The connection by submarine cable between Sines and Lisbon was the missing link to pave the way for the acceleration of connectivity by submarine cable between Sines and Europe. The EllaLink submarine cable directly connecting Fortaleza and Sines, halves the latency between the two continents. It has gone from over 100 milliseconds for traditional routes to around 50 milliseconds, as Theresa Bobis, regional director of DE-CIX, the largest neutral interconnection ecosystem, data centres and data distribution, recalled recently.
Latency is the time it takes for a message to get from point A to point B. All digital applications are latency sensitive and dependent on latency to function properly. Digitalisation is part of our daily life, both in the personal and professional dimensions, in areas as diverse as distance learning, e-health and even in moments of fun through online gaming or streaming music, movies or series. In more critical applications, a few milliseconds can make the difference between winning an online championship or losing in the stock market due to delays in the propagation of the buy or sell order.

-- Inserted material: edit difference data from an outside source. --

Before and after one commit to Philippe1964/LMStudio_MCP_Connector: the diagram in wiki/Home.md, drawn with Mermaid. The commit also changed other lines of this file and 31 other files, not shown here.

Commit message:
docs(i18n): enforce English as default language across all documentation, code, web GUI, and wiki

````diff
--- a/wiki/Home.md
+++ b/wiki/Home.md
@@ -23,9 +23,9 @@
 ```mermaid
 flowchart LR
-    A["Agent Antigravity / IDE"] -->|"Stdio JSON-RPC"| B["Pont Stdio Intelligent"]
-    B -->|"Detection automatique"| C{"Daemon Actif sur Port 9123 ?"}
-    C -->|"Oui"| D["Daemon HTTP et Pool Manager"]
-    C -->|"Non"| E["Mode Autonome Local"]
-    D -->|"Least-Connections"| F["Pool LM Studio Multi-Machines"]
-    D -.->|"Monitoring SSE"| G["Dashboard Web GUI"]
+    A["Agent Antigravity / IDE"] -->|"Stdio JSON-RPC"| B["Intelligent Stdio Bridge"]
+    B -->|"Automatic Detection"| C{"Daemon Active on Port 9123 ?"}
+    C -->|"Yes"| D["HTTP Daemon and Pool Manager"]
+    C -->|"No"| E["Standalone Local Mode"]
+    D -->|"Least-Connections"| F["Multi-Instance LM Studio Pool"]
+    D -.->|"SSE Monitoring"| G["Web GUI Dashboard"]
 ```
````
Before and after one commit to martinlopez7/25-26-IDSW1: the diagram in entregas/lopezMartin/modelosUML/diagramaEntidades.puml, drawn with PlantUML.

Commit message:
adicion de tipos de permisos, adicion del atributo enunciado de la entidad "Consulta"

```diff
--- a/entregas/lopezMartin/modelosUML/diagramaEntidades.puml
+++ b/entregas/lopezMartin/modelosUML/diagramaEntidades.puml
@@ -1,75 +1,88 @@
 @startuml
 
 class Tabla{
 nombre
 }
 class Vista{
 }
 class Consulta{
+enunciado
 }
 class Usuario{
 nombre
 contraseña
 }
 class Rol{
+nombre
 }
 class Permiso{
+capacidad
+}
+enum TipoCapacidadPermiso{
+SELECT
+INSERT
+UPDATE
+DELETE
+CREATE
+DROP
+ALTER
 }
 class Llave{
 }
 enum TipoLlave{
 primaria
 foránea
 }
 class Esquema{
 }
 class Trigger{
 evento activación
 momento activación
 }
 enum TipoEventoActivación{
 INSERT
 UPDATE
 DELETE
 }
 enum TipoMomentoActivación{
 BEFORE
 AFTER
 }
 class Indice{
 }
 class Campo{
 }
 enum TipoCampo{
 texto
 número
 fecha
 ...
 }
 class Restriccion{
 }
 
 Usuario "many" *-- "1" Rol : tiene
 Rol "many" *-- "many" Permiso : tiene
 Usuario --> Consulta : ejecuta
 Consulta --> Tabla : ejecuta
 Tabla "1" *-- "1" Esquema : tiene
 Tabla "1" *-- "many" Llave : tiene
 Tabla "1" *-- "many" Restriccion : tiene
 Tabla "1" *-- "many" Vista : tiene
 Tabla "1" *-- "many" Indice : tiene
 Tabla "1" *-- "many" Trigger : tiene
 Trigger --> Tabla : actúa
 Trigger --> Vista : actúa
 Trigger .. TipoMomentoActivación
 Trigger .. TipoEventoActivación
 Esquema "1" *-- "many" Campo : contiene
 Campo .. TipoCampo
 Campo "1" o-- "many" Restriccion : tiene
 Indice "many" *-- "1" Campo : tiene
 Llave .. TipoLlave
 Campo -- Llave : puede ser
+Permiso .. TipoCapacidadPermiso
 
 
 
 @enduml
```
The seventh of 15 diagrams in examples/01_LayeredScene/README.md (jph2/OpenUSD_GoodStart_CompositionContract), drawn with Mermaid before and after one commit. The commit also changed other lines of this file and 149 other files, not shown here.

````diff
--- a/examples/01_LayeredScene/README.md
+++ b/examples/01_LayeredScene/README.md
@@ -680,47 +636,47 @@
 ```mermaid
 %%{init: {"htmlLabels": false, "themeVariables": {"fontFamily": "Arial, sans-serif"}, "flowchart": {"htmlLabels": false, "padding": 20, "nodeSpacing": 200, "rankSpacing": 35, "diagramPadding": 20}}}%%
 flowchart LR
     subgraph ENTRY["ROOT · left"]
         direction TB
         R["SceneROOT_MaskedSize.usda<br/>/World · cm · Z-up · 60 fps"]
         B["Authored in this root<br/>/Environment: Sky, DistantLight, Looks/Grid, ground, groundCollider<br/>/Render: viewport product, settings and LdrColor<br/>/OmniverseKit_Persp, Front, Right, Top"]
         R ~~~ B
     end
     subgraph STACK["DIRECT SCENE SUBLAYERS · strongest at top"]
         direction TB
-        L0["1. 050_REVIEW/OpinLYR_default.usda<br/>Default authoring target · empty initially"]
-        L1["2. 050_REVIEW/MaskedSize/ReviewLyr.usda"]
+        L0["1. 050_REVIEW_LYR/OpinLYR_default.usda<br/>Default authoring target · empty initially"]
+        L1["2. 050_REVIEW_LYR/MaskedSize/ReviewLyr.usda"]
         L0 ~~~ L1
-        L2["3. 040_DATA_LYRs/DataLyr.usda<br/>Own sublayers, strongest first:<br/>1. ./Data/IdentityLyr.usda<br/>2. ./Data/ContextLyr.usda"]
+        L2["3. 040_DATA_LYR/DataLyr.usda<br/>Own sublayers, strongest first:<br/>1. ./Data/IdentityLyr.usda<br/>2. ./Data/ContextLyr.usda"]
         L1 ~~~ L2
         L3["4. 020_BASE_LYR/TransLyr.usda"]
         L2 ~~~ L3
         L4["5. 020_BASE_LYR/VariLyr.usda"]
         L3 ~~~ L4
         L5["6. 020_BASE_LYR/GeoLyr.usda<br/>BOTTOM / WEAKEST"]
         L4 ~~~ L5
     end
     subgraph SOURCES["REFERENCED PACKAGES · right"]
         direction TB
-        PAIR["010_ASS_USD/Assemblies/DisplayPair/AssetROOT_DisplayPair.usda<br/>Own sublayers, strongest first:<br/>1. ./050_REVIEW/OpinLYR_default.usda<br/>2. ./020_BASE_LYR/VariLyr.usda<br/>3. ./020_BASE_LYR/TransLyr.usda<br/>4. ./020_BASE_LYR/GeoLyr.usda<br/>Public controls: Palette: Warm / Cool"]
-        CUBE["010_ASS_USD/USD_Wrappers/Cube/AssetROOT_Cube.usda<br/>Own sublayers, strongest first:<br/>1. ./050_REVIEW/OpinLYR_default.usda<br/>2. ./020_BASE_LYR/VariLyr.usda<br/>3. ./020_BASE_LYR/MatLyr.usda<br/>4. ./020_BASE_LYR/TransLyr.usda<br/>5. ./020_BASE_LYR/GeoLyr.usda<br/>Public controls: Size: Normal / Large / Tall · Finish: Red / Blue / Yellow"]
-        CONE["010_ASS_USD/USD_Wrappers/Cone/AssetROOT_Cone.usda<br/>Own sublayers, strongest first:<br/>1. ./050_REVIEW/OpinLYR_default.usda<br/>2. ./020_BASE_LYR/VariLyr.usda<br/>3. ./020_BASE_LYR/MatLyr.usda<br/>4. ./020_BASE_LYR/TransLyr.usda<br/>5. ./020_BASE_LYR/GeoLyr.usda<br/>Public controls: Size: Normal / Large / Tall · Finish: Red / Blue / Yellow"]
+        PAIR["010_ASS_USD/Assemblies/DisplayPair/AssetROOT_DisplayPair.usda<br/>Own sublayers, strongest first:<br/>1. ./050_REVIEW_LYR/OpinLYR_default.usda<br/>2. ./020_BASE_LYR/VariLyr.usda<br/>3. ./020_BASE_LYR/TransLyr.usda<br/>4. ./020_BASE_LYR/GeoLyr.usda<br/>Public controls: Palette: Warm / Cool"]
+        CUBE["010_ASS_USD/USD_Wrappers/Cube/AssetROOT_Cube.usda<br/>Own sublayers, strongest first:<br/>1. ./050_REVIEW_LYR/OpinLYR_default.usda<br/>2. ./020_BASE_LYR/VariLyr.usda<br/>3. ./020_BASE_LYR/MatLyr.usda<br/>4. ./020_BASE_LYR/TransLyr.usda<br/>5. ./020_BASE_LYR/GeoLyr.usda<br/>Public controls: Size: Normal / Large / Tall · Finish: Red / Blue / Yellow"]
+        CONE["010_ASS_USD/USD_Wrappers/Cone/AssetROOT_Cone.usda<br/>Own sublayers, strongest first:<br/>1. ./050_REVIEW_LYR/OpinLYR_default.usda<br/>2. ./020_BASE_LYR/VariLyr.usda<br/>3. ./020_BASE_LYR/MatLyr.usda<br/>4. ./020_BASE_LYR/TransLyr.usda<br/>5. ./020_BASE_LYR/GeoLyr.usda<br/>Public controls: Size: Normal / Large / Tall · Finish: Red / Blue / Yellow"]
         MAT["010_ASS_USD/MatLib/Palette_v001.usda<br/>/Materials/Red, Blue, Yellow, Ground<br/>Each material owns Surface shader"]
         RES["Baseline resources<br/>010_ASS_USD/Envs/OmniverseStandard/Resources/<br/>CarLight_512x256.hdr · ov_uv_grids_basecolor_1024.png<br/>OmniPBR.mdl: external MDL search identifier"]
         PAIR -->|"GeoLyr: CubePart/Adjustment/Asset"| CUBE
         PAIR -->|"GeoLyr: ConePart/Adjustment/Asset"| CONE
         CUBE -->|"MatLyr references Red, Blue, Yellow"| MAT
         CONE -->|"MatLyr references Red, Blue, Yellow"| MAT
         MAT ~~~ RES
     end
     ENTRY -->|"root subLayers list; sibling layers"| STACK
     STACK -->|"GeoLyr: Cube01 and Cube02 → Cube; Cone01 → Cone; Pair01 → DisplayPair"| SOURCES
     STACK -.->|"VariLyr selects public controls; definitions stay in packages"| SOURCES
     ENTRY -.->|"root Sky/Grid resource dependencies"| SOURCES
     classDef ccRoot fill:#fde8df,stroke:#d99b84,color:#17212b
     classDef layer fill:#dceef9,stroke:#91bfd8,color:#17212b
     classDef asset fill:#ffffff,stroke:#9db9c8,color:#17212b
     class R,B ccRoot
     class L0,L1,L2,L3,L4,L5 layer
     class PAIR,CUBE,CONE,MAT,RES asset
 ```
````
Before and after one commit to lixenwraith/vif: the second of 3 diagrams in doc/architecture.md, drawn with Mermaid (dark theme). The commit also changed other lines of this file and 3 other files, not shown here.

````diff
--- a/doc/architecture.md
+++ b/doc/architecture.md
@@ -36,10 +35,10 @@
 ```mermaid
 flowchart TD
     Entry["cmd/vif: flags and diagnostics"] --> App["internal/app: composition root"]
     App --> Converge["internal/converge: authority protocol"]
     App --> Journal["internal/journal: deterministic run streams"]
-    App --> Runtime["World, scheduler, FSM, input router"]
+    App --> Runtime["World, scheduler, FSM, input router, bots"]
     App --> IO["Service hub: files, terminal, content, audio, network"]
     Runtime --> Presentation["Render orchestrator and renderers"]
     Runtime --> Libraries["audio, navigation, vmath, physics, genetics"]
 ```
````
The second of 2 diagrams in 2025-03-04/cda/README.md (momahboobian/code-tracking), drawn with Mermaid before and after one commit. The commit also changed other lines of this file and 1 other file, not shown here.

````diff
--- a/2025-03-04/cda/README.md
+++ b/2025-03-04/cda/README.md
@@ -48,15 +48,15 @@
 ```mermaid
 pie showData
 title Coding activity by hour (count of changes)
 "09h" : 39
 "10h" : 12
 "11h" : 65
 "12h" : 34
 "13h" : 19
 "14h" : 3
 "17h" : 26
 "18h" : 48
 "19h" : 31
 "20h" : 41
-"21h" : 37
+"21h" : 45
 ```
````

65 milliseconds is a latency that allows a good quality experience over distances of 5,500 kilometres or between Sines in Portugal and Fortaleza in Brazil.
All future investments in performance, security, and quality of consumer experience will depend on latency.
Lisbon is directly connected to the largest neutral interconnection ecosystem in Southern Europe, Madrid, Barcelona, and Marseille and Frankfurt in the centre of Europe.
All the indications are that intercontinental networks will increasingly opt for the Iberian Peninsula rather than locations further north to reach European networks and international content providers.
DE-CIX and EllaLink are partnering to build a robust new intercontinental ecosystem linking Europe, Africa and South America. DE-CIX has data centres in Lisbon, Madrid, Barcelona and Marseille, and EllaLink is committed to developing a new gateway to Europe with a connect.
Besides its privileged geographical position, at the centre of a 5,500-kilometre radius perimeter covering several continents, four assets make the Peninsula an international digital hub:
But there is much more. The list of reasons why Iberia is being looked at closely by the different players in the interconnection ecosystem is vast:
The port of Sines is unrecognisable. The Sines Industrial and logistics zone (ZILS) includes mooring for submarine cables, data centres, and energy production. Moreover, it is close to the sea and water needed for cooling technological infrastructures with reduced environmental impact.
The development of the industrial zone also benefits from the involvement of the municipality and other organisations, such as SinesTech.
A technology company that sets up in Sines will be able to optimise costs, improve efficiency and, naturally, increase the quality of service. Compared to other regions of the globe, Portugal, and Sines in particular, has advantages almost unattainable by others.
Portugal, Lisbon and Sines, in particular, are increasingly obvious choices for hyperscale data centres.
The power supply is crucial for operating undersea cables and data centres. A few minutes of failure can cause huge losses. ZILS has a power grid infrastructure that ensures an abundant and redundant power supply.
In the vicinity of ZILS is a vast renewable energy production that includes wind and photovoltaic farms. For this year, it is also planned the completion and connection to the grid of a new solar plant in Morgavel, Sines that will have the capacity to produce 49 mW of energy.
In Sines, there are large reserves of water for industrial use and seawater. This water is essential to keep the data centres at the ideal temperature.
All this explains why the Peninsula, Madrid, Lisbon and Sines are key elements for Southern Europe to be recognised as the new gateway for data in the Old Continent.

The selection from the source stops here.